##### EXERCISE MATERIALS #####

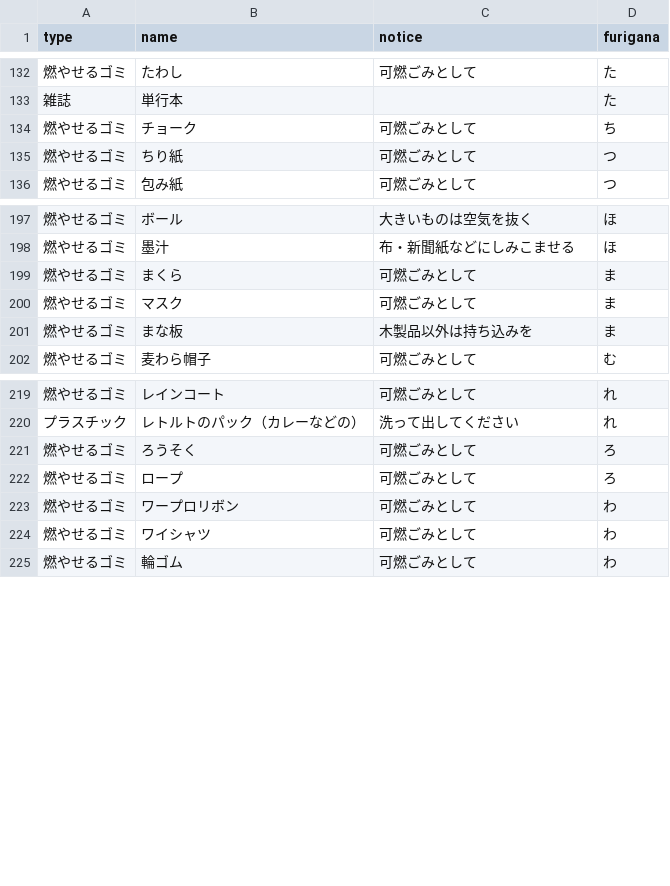
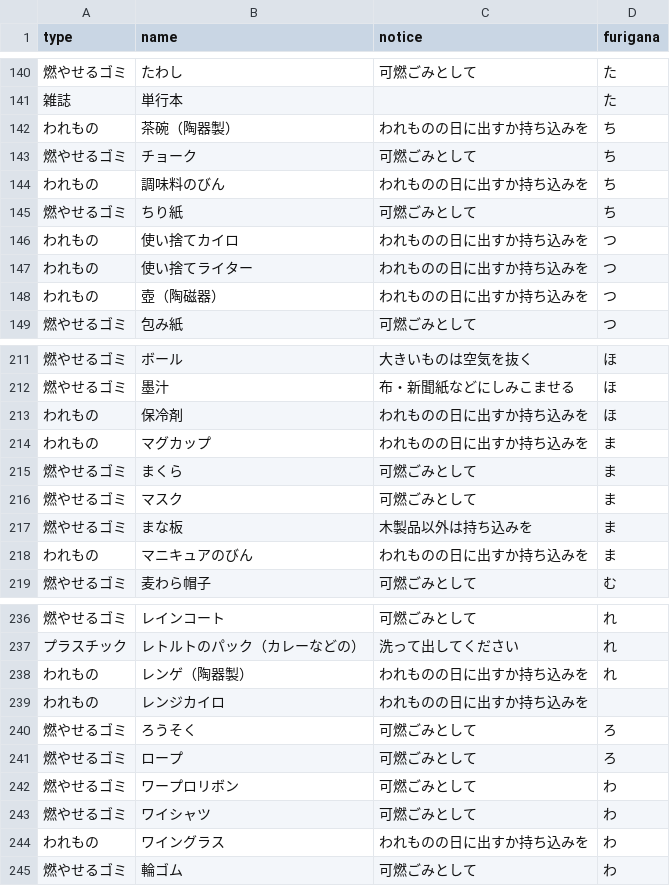
Before and after one commit to tokushima5374/kitajimatyo, a CSV file: data/target.csv, drawn as a sheet; only a part is shown, gaps mark what is left out; the diff covers the shown part only.

Commit message:
Update target.csv

```diff
--- a/data/target.csv
+++ b/data/target.csv
@@ -133,4 +141,9 @@ type,name,notice,furigana
 雑誌,単行本,,た
+われもの,茶碗（陶器製）,われものの日に出すか持ち込みを,ち
 燃やせるゴミ,チョーク,可燃ごみとして,ち
-燃やせるゴミ,ちり紙,可燃ごみとして,つ
+われもの,調味料のびん,われものの日に出すか持ち込みを,ち
+燃やせるゴミ,ちり紙,可燃ごみとして,ち
+われもの,使い捨てカイロ,われものの日に出すか持ち込みを,つ
+われもの,使い捨てライター,われものの日に出すか持ち込みを,つ
+われもの,壺（陶磁器）,われものの日に出すか持ち込みを,つ
 燃やせるゴミ,包み紙,可燃ごみとして,つ
@@ -198,2 +212,4 @@ type,name,notice,furigana
 燃やせるゴミ,墨汁,布・新聞紙などにしみこませる,ほ
+われもの,保冷剤,われものの日に出すか持ち込みを,ほ
+われもの,マグカップ,われものの日に出すか持ち込みを,ま
 燃やせるゴミ,まくら,可燃ごみとして,ま
@@ -201,2 +217,3 @@ type,name,notice,furigana
 燃やせるゴミ,まな板,木製品以外は持ち込みを,ま
+われもの,マニキュアのびん,われものの日に出すか持ち込みを,ま
 燃やせるゴミ,麦わら帽子,可燃ごみとして,む
@@ -220,2 +237,4 @@ type,name,notice,furigana
 プラスチック,レトルトのパック（カレーなどの）,洗って出してください,れ
+われもの,レンゲ（陶器製）,われものの日に出すか持ち込みを,れ
+われもの,レンジカイロ,われものの日に出すか持ち込みを
 燃やせるゴミ,ろうそく,可燃ごみとして,ろ
@@ -224,2 +243,3 @@ type,name,notice,furigana
 燃やせるゴミ,ワイシャツ,可燃ごみとして,わ
+われもの,ワイングラス,われものの日に出すか持ち込みを,わ
 燃やせるゴミ,輪ゴム,可燃ごみとして,わ
```
Also changed, not shown: 9 added rows elsewhere in this file.
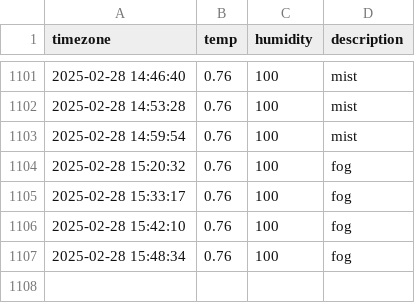
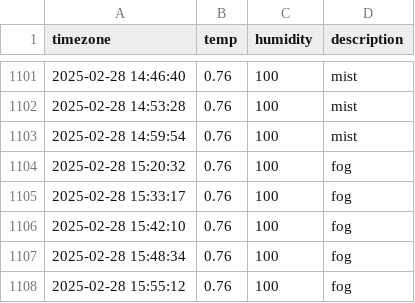
Before and after one commit to Heeju99/seoul_weather, a CSV file: seoul_weather.csv, drawn as a sheet; only a part is shown, gaps mark what is left out.

```diff
--- a/seoul_weather.csv
+++ b/seoul_weather.csv
@@ -1107 +1107,2 @@ timezone,temp,humidity,description
 2025-02-28 15:48:34,0.76,100,fog
+2025-02-28 15:55:12,0.76,100,fog
```
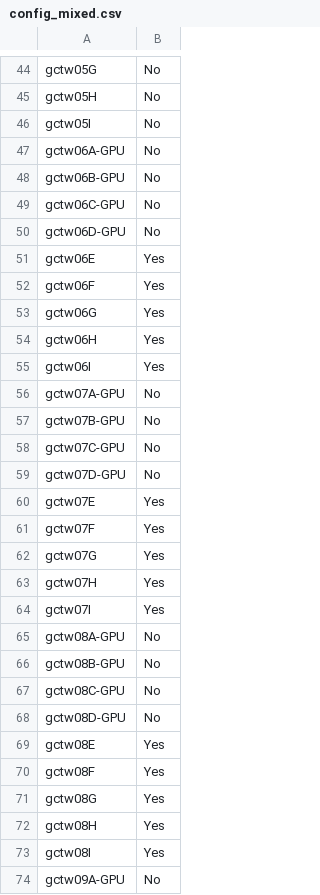
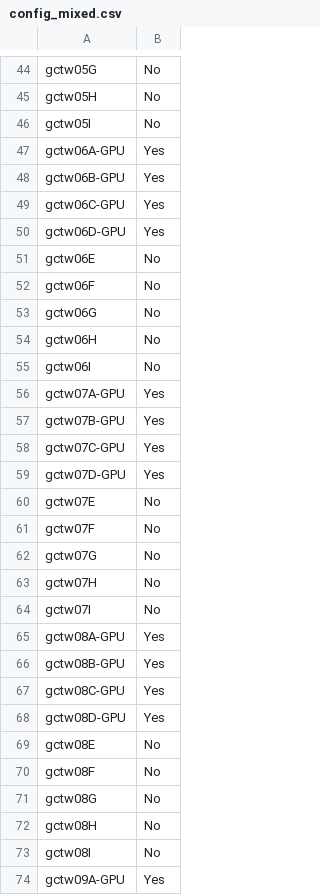
Before and after one commit to MubbashirAli35/taskworkers-automation, a CSV file: config_mixed.csv, drawn as a sheet; only a part is shown, gaps mark what is left out; the diff covers the shown part only.

```diff
--- a/config_mixed.csv
+++ b/config_mixed.csv
@@ -46,29 +46,29 @@ gctw05H,No
 gctw05I,No
-gctw06A-GPU,No
-gctw06B-GPU,No
-gctw06C-GPU,No
-gctw06D-GPU,No
-gctw06E,Yes
-gctw06F,Yes
-gctw06G,Yes
-gctw06H,Yes
-gctw06I,Yes
-gctw07A-GPU,No
-gctw07B-GPU,No
-gctw07C-GPU,No
-gctw07D-GPU,No
-gctw07E,Yes
-gctw07F,Yes
-gctw07G,Yes
-gctw07H,Yes
-gctw07I,Yes
-gctw08A-GPU,No
-gctw08B-GPU,No
-gctw08C-GPU,No
-gctw08D-GPU,No
-gctw08E,Yes
-gctw08F,Yes
-gctw08G,Yes
-gctw08H,Yes
-gctw08I,Yes
-gctw09A-GPU,No
+gctw06A-GPU,Yes
+gctw06B-GPU,Yes
+gctw06C-GPU,Yes
+gctw06D-GPU,Yes
+gctw06E,No
+gctw06F,No
+gctw06G,No
+gctw06H,No
+gctw06I,No
+gctw07A-GPU,Yes
+gctw07B-GPU,Yes
+gctw07C-GPU,Yes
+gctw07D-GPU,Yes
+gctw07E,No
+gctw07F,No
+gctw07G,No
+gctw07H,No
+gctw07I,No
+gctw08A-GPU,Yes
+gctw08B-GPU,Yes
+gctw08C-GPU,Yes
+gctw08D-GPU,Yes
+gctw08E,No
+gctw08F,No
+gctw08G,No
+gctw08H,No
+gctw08I,No
+gctw09A-GPU,Yes
```
Also changed, not shown: 89 edited cells elsewhere in this file, 22 other files.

#####

* _YOUR OBJECTIVE_
Starting from the data above, filter for lines with "われものの日に出すか持ち込みを" and copy each one.

* _OUTPUT OF THE EXERCISE_
+われもの,茶碗（陶器製）,われものの日に出すか持ち込みを,ち
+われもの,調味料のびん,われものの日に出すか持ち込みを,ち
+われもの,使い捨てカイロ,われものの日に出すか持ち込みを,つ
+われもの,使い捨てライター,われものの日に出すか持ち込みを,つ
+われもの,壺（陶磁器）,われものの日に出すか持ち込みを,つ
+われもの,保冷剤,われものの日に出すか持ち込みを,ほ
+われもの,マグカップ,われものの日に出すか持ち込みを,ま
+われもの,マニキュアのびん,われものの日に出すか持ち込みを,ま
+われもの,レンゲ（陶器製）,われものの日に出すか持ち込みを,れ
+われもの,レンジカイロ,われものの日に出すか持ち込みを
+われもの,ワイングラス,われものの日に出すか持ち込みを,わ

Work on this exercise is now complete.